At the entrance to the Crescent Farm, stands a mosaic mural that children like to trace with their fingers. Artists from Skid Row were commissioned to create it. For many years, Leigh has taught for and worked closely with Piece by Piece, a nonprofit organization that provides free mosaic art workshops to low income and formerly homeless populations.
Leigh incorporates mosaic into all of her gardens and continues to host free mosaic workshops, as well as gardening workshops at the Crescent Farm. Participants learn the process behind habitat gardening--working with the land instead of against it--and water harvesting, or water optimization, a key part of Leigh's gardening practice.
Water harvesting captures rainwater and water runoff, and uses it in lieu of unnatural irrigation systems. Leigh has helped to expand the public's knowledge of water harvesting, and is at the helm of the urban sustainable agriculture movement because of it.
"If you master the process, you can have any product you want," Leigh said about her work in the garden, the studio, and the classroom. For decades, her work as a teaching artist has taken her into schools through out Los Angeles and Pasadena. She stresses the power of collaboration to her students and "do[ing] what you believe in and see[ing] what comes of it."

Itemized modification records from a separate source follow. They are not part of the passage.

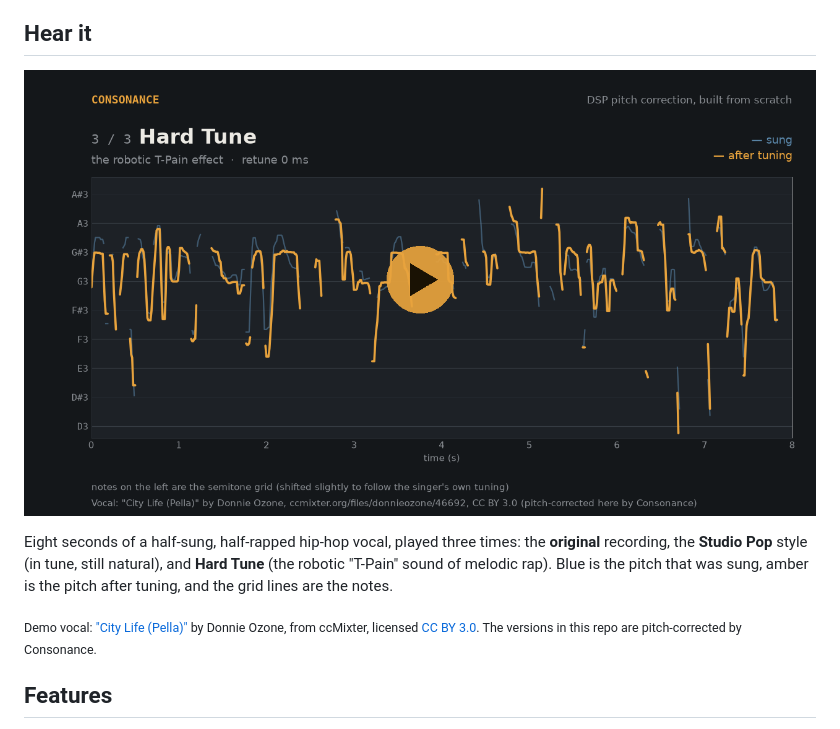
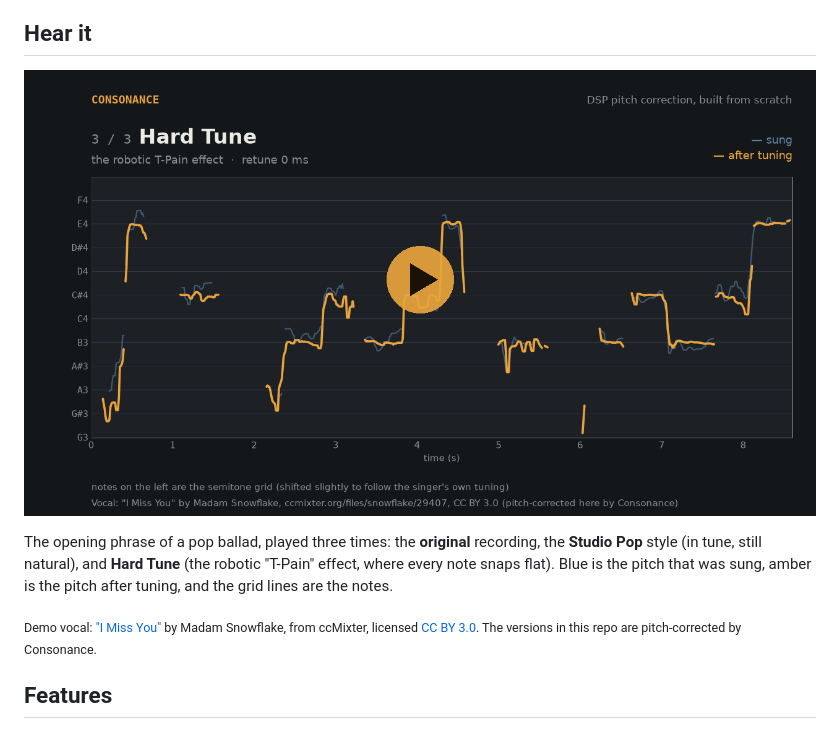
Before and after one commit to SadMan-ZaMaN/Autotune-Project, a Markdown page: README.md, the part around the change printed below. Rendered like a GitHub page; pictures changed too: docs/media/demo_thumbnail.png.

```diff
--- a/README.md
+++ b/README.md
@@ -38,12 +38,11 @@ generates (https://github.com/user-attachments/assets/...) on its own line here.
 
-Eight seconds of a half-sung, half-rapped hip-hop vocal, played three times:
-the **original** recording, the **Studio Pop** style (in tune, still
-natural), and **Hard Tune** (the robotic "T-Pain" sound of melodic rap). Blue
-is the pitch that was sung, amber is the pitch after tuning, and the grid lines
-are the notes.
+The opening phrase of a pop ballad, played three times: the **original**
+recording, the **Studio Pop** style (in tune, still natural), and **Hard Tune**
+(the robotic "T-Pain" effect, where every note snaps flat). Blue is the pitch
+that was sung, amber is the pitch after tuning, and the grid lines are the notes.
 
-<sub>Demo vocal: ["City Life (Pella)"](https://ccmixter.org/files/donnieozone/46692)
-by Donnie Ozone, from ccMixter, licensed
+<sub>Demo vocal: ["I Miss You"](https://ccmixter.org/files/snowflake/29407)
+by Madam Snowflake, from ccMixter, licensed
 [CC BY 3.0](https://creativecommons.org/licenses/by/3.0/). The versions in this
 repo are pitch-corrected by Consonance.</sub>
 
```
Also changed, not shown: other parts of README.md (+8 -9 lines), CLAUDE.md (+19 -10 lines), docs/media/ui_result.png, docs/media/ui_steps.png, 2 other files.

Leigh's upcoming project will be working with Metabolic Studios to implement water-cleansing processes for the LA River. She is exploring the possibilities of ancient weaving with willow, a natural cleanser that belongs in the river. We look forward to seeing the ripples she creates!
More information about the fabulous Leigh Adams can be found on her website.
5/19 & 20 LitFest Pasadena in the Playhouse District - Free
5/20 2-4pm Expressing Feeling Through Art - Art Center South Campus - about EFTA
6/16 & 6/17 Pasadena Chalk Festival - The Paseo - Free
11/18 11-3pm 41st Occasional Pasadena Doo Dah Parade